GOAL OF THE EXERCISE:
Count the lines below that contain the word "JustHTML" and give only the number.

(EXTRACTED RECORDS)

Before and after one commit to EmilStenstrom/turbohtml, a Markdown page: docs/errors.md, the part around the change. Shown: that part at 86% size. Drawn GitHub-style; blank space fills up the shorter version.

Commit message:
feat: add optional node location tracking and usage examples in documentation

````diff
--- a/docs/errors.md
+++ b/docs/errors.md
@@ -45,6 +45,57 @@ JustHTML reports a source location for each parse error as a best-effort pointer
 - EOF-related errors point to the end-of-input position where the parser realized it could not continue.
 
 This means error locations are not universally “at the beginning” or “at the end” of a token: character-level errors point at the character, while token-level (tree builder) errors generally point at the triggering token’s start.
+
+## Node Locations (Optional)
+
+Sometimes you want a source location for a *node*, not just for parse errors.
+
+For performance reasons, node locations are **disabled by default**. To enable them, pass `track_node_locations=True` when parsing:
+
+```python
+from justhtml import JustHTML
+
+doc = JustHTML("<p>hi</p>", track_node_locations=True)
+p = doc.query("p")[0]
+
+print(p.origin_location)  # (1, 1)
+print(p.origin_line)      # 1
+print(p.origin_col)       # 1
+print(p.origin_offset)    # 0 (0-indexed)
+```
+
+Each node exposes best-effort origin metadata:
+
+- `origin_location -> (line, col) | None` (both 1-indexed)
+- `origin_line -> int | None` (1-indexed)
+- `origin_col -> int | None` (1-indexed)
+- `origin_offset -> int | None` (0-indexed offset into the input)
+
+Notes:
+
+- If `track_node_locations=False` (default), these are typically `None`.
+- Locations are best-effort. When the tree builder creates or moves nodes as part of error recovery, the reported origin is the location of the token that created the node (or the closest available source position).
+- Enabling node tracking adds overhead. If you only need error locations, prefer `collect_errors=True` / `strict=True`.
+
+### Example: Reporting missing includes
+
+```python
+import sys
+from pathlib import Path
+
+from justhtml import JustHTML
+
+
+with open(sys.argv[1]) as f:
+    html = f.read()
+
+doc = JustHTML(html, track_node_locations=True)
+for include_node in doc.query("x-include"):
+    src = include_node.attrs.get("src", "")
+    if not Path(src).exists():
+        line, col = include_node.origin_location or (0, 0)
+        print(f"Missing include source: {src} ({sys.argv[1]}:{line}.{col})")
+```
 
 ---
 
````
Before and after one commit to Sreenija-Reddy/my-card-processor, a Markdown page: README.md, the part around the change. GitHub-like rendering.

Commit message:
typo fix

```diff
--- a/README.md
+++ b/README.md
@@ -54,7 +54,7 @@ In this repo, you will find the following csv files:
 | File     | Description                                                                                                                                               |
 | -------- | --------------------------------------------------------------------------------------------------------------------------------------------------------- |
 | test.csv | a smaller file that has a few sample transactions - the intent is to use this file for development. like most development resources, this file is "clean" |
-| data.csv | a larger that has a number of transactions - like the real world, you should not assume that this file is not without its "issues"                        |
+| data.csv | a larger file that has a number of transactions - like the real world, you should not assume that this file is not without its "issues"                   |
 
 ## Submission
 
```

(End EXTRACTED RECORDS)

EXERCISE SOLUTION:
5